> **WHAT YOU HAVE TO DO**
When a line contains the string "header", it counts once; give the total of such lines in the entries below and nothing else.

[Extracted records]
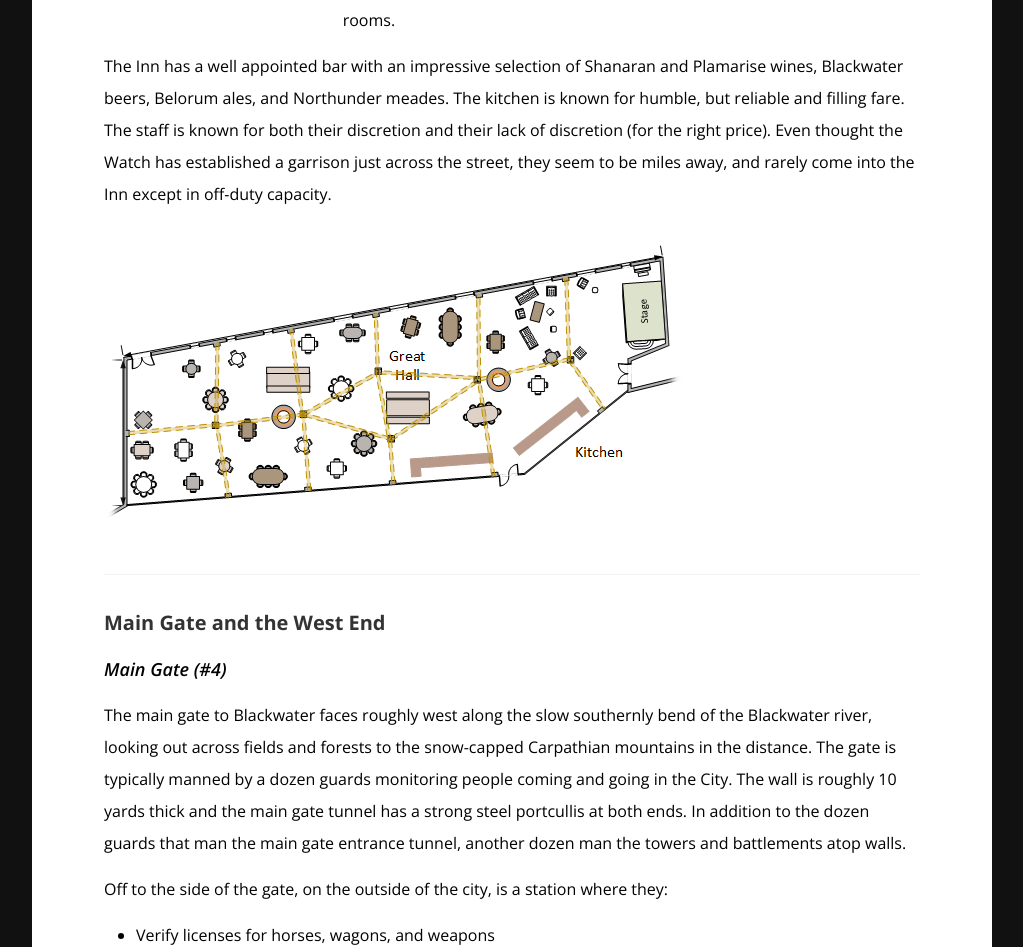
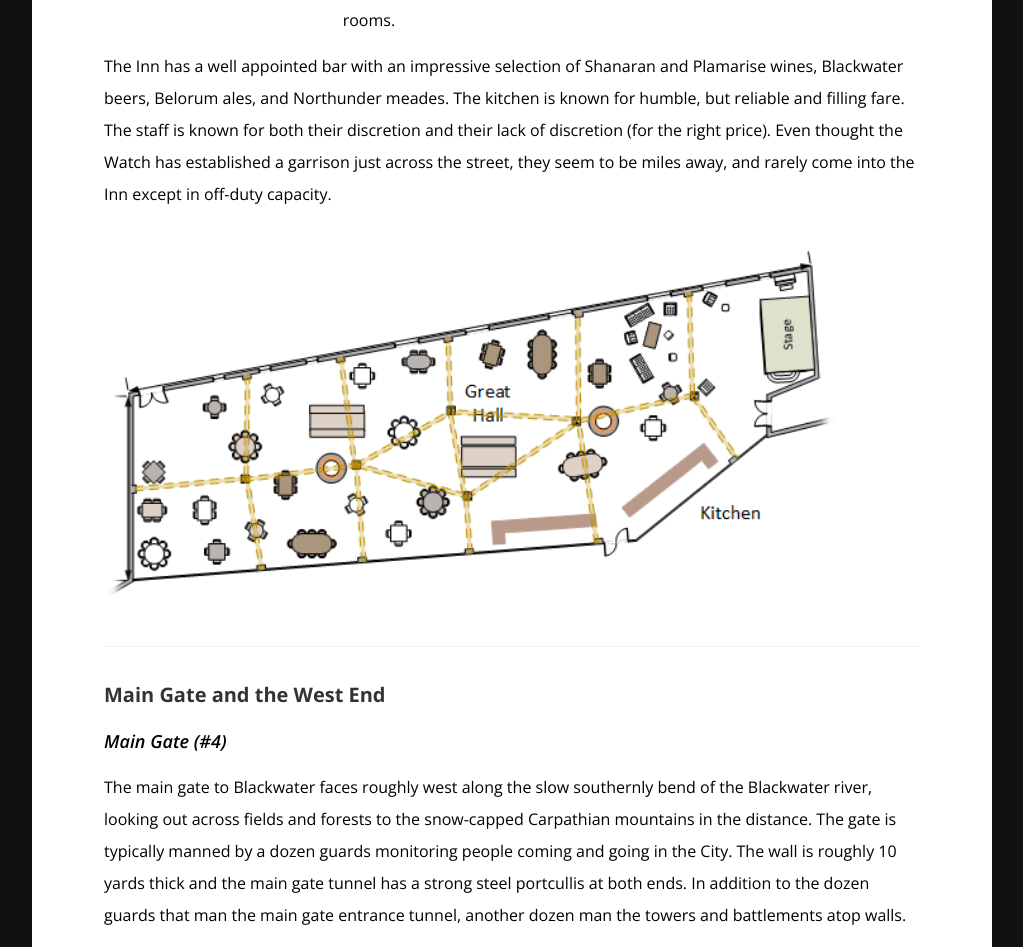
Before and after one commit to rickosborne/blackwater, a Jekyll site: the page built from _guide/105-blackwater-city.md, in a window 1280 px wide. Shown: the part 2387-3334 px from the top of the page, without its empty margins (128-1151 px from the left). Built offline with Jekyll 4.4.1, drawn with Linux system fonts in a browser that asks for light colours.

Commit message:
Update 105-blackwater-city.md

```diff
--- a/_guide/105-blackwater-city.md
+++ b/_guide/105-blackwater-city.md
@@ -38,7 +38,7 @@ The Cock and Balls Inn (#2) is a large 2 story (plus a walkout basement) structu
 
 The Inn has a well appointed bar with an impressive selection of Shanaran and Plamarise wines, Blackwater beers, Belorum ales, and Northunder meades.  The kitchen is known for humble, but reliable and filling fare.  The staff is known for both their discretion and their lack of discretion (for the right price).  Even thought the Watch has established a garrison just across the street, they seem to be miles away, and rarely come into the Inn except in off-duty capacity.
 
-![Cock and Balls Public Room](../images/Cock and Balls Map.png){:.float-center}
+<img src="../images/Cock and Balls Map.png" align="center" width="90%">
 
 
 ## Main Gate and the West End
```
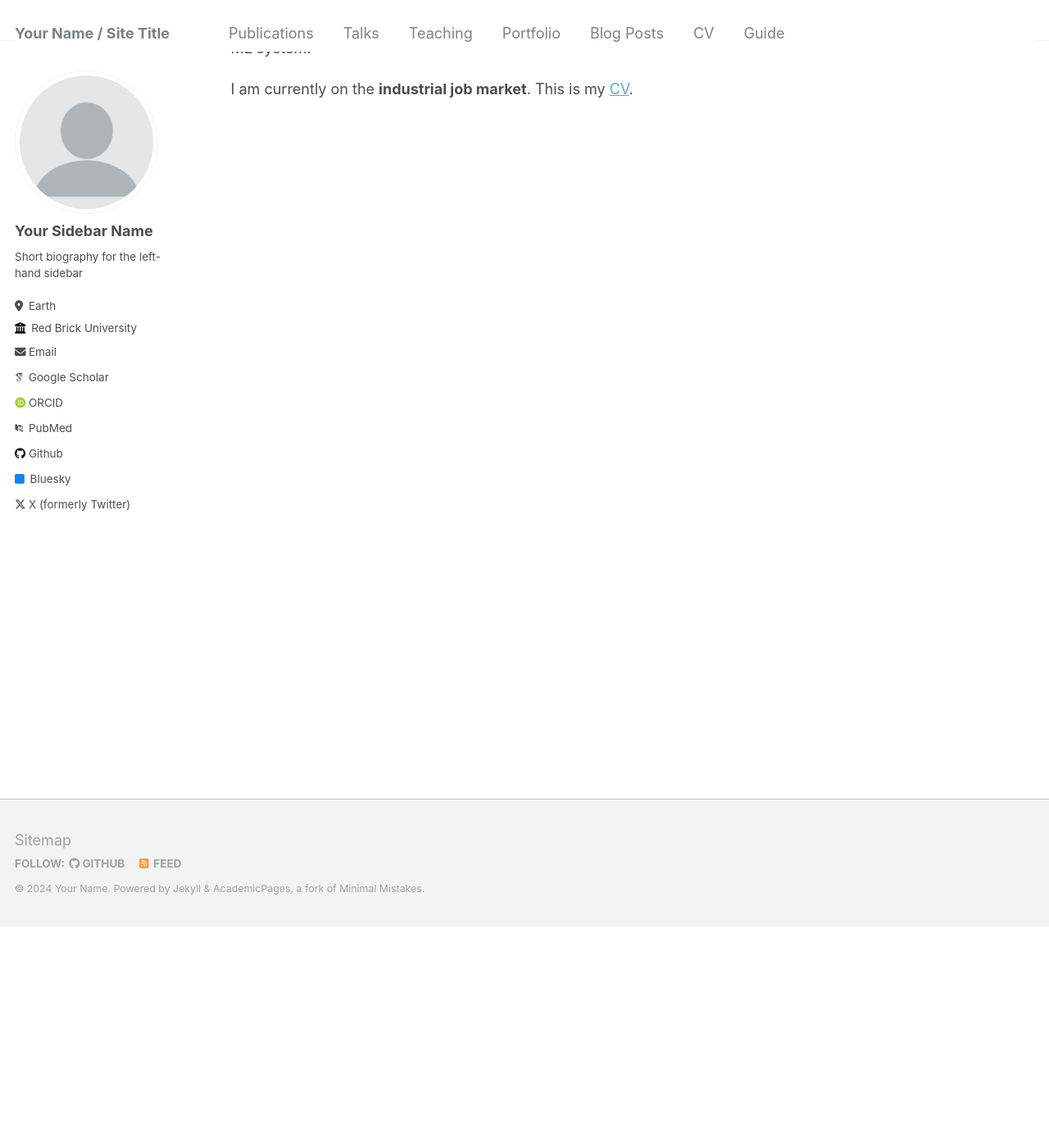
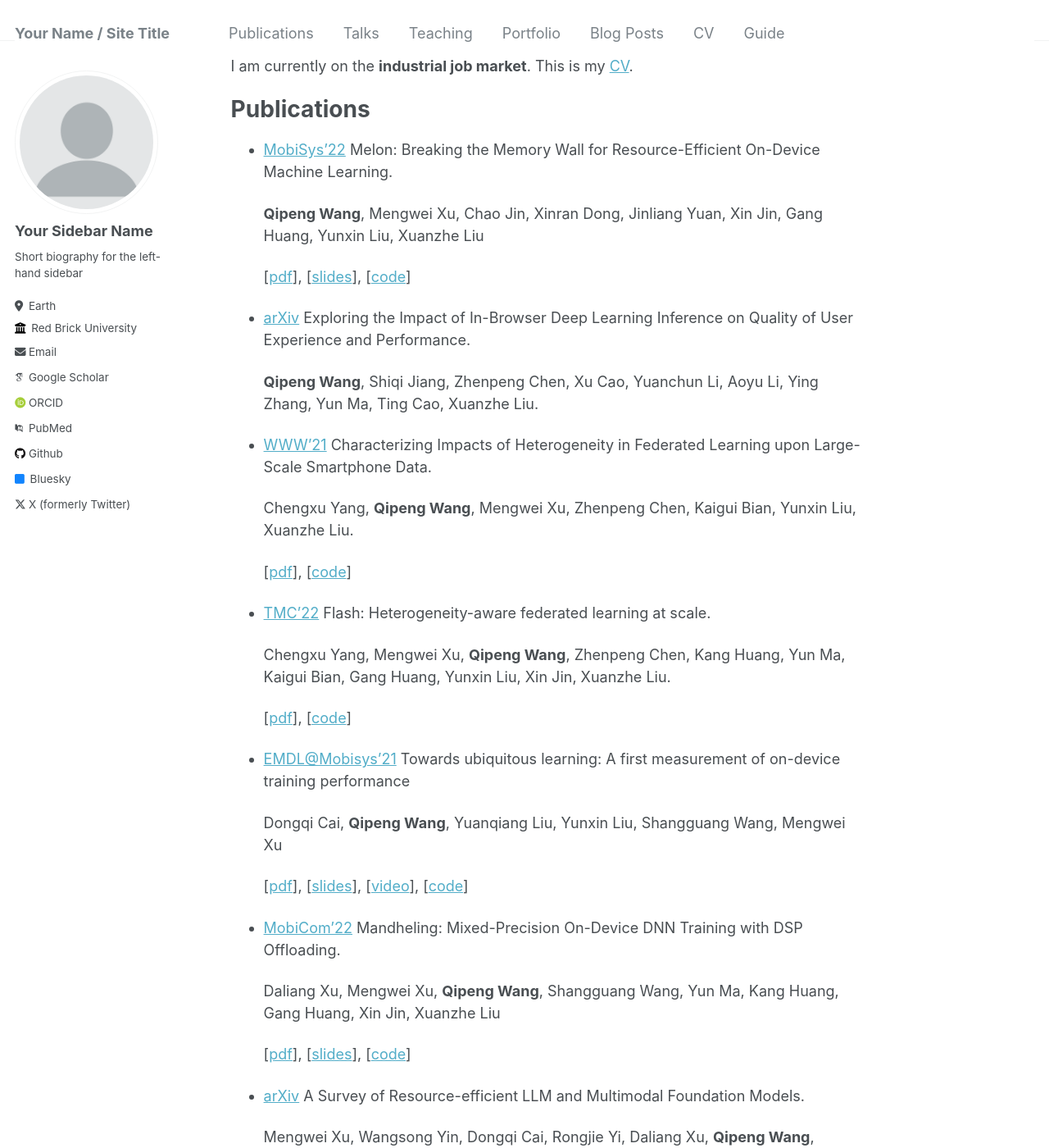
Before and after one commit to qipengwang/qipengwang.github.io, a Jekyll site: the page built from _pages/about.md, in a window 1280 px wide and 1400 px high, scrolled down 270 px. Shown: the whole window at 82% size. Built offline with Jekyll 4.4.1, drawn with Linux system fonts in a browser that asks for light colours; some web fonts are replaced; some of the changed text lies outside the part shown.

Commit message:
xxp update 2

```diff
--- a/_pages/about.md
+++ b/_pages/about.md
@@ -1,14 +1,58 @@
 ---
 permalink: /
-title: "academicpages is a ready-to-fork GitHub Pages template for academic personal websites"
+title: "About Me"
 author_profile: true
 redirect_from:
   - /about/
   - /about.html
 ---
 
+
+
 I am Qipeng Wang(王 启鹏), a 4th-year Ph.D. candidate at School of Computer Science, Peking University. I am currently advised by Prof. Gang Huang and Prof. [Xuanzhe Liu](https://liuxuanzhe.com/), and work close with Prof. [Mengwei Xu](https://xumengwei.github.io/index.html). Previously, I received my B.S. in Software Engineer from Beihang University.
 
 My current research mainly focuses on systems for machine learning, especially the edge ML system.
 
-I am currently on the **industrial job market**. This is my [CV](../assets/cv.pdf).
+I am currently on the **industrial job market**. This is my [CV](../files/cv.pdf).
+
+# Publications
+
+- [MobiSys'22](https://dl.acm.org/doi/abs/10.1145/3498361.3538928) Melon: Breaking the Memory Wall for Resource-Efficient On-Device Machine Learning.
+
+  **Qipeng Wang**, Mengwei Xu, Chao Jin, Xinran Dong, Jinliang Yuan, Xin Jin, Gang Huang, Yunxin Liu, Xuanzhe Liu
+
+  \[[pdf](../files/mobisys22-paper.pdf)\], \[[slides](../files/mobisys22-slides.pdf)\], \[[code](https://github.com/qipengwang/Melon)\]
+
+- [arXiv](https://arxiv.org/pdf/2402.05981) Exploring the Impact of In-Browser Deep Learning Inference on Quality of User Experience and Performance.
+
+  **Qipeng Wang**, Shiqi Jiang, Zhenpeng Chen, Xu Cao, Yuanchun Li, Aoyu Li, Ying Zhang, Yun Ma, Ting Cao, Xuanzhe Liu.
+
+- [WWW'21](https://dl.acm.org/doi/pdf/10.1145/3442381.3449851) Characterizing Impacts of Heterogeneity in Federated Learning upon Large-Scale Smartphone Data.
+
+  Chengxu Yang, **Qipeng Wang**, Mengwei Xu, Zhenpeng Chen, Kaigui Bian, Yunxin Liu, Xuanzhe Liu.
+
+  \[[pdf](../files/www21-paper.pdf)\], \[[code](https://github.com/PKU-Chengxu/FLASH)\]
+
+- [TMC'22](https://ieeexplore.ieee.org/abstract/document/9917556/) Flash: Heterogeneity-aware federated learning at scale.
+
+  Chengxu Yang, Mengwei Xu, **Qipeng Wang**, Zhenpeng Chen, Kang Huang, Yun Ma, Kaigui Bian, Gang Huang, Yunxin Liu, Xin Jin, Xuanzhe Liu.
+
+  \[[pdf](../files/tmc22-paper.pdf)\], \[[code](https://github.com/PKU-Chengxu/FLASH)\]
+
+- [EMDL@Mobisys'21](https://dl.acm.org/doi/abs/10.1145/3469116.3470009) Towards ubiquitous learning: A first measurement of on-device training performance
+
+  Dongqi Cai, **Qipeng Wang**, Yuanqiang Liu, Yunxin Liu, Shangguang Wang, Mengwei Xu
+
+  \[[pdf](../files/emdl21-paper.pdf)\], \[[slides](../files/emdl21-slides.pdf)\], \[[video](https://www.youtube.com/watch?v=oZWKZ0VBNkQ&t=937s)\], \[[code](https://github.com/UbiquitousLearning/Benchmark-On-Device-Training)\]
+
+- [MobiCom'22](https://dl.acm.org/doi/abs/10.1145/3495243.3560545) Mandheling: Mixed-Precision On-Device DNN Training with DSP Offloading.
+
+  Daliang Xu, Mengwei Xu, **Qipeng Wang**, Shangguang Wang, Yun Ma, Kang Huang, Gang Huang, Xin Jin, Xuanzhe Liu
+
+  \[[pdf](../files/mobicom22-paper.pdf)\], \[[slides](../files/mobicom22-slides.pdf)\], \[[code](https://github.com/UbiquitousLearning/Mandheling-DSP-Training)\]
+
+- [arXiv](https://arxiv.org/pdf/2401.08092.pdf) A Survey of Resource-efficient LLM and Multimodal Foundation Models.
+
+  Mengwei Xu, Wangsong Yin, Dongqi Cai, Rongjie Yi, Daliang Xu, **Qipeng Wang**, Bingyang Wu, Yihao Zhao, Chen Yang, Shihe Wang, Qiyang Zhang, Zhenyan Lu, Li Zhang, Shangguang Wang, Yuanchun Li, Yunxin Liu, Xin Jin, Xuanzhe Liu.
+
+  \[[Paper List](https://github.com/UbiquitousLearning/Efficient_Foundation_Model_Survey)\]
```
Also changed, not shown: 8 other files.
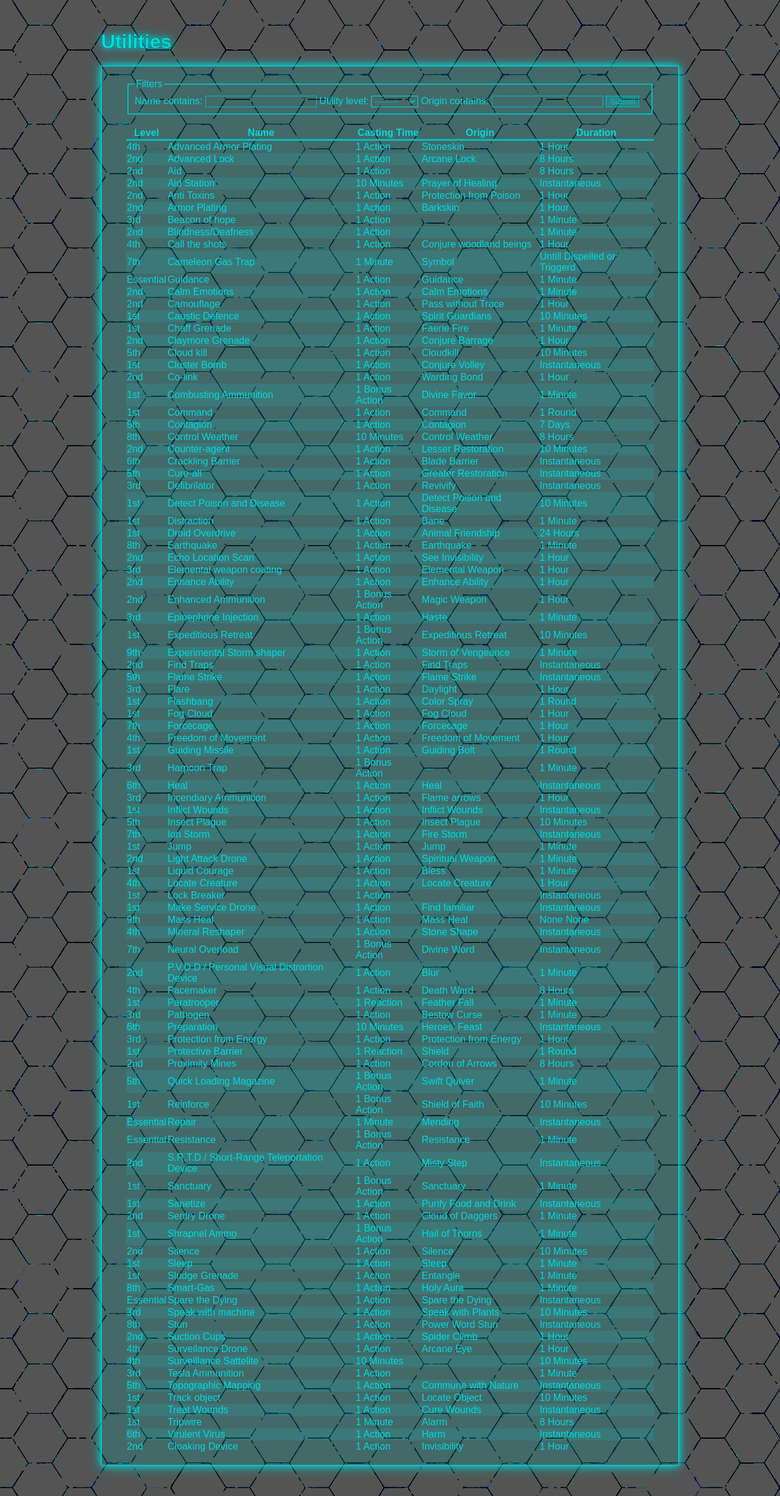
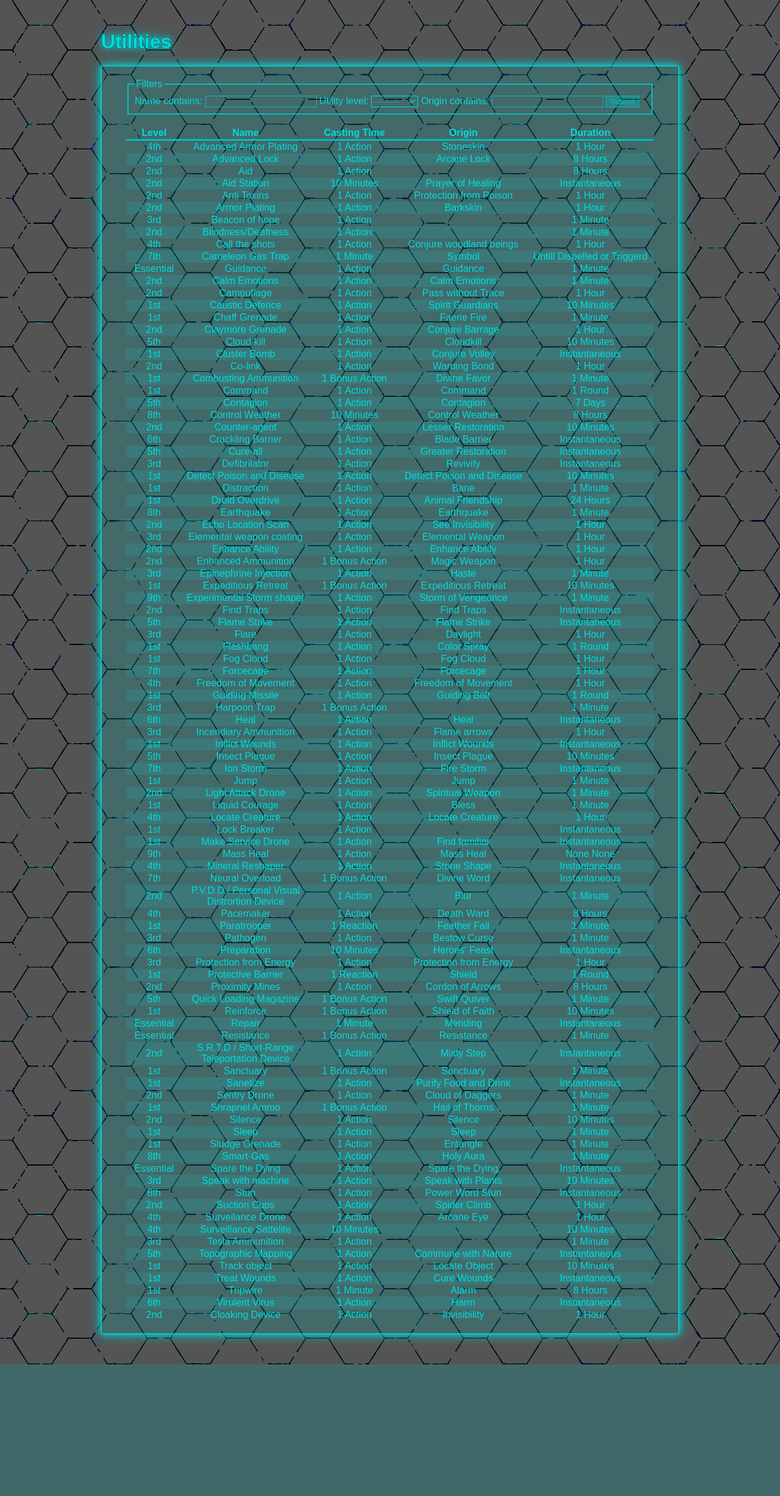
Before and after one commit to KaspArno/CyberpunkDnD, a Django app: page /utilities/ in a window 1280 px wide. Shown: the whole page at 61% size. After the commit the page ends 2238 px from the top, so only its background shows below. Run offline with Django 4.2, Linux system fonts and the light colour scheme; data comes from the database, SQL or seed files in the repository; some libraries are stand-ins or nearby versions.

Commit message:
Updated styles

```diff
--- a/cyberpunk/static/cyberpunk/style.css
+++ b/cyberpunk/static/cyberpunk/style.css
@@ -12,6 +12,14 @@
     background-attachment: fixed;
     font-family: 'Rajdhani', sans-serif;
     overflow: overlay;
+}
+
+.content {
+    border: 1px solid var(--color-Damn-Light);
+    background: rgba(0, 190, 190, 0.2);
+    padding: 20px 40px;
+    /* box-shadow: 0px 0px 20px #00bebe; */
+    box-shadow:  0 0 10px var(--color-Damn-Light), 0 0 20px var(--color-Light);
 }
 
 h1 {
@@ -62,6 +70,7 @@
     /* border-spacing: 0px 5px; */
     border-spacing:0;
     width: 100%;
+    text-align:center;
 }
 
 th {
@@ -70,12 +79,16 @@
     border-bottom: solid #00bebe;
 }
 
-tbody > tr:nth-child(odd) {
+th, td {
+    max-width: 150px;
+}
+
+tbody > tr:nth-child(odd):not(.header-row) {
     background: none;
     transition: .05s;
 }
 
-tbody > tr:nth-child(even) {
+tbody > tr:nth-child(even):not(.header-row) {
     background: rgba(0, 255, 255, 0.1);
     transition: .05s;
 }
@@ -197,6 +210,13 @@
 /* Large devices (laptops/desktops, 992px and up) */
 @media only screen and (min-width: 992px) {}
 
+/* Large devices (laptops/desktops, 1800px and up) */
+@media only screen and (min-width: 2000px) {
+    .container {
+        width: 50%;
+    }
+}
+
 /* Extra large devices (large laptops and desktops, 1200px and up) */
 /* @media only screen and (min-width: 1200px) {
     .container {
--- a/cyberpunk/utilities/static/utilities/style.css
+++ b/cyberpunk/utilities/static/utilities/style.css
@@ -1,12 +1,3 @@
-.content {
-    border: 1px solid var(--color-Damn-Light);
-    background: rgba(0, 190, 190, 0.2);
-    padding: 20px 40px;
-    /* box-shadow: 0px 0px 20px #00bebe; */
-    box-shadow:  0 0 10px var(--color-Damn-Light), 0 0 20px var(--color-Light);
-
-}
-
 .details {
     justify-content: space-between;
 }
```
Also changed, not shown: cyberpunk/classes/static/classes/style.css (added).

> **SOLUTION FOR THIS PROBLEM**
2